_WHAT YOU WILL DO_: Copy out each line of the listing below that contains the word "runs".

### THE INPUT

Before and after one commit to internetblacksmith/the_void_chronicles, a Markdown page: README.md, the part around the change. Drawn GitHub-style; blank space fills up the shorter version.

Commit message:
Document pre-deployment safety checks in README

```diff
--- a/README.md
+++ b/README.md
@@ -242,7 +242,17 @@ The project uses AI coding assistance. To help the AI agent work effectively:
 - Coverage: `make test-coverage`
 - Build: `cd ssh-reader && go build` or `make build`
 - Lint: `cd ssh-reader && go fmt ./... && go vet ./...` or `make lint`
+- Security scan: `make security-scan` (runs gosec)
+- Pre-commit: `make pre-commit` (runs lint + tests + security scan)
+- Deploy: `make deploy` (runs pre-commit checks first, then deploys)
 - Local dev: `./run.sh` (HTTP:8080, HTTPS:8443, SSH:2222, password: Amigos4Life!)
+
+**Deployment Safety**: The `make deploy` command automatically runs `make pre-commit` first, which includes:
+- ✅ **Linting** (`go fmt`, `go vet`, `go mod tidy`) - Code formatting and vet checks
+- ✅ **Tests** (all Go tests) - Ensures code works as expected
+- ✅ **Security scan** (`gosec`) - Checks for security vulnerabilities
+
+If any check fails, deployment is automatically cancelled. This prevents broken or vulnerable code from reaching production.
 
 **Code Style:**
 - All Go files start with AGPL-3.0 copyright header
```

######
### THE INPUT

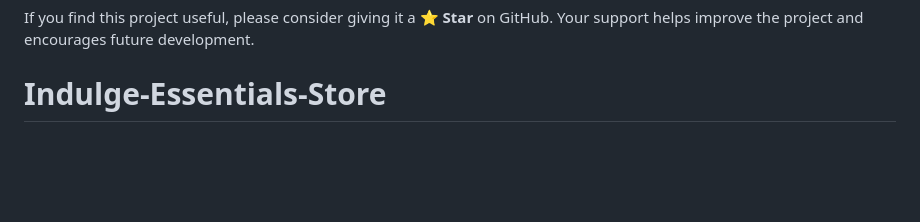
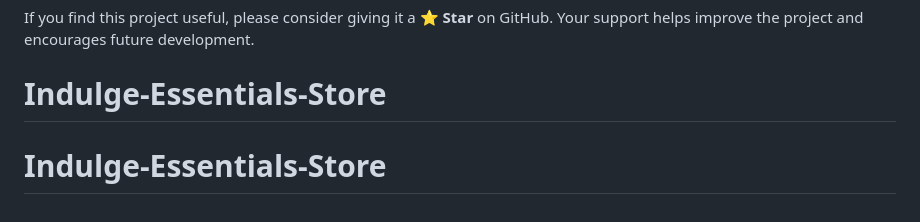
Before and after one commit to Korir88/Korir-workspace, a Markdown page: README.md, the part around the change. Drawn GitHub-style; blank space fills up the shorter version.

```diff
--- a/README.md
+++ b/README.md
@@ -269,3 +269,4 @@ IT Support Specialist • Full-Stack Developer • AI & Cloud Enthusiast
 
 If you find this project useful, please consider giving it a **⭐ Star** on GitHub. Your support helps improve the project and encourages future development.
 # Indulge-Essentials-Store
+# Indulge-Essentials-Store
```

######

_YOUR RESPONSE_:
+- Security scan: `make security-scan` (runs gosec)
+- Pre-commit: `make pre-commit` (runs lint + tests + security scan)
+- Deploy: `make deploy` (runs pre-commit checks first, then deploys)
+**Deployment Safety**: The `make deploy` command automatically runs `make pre-commit` first, which includes:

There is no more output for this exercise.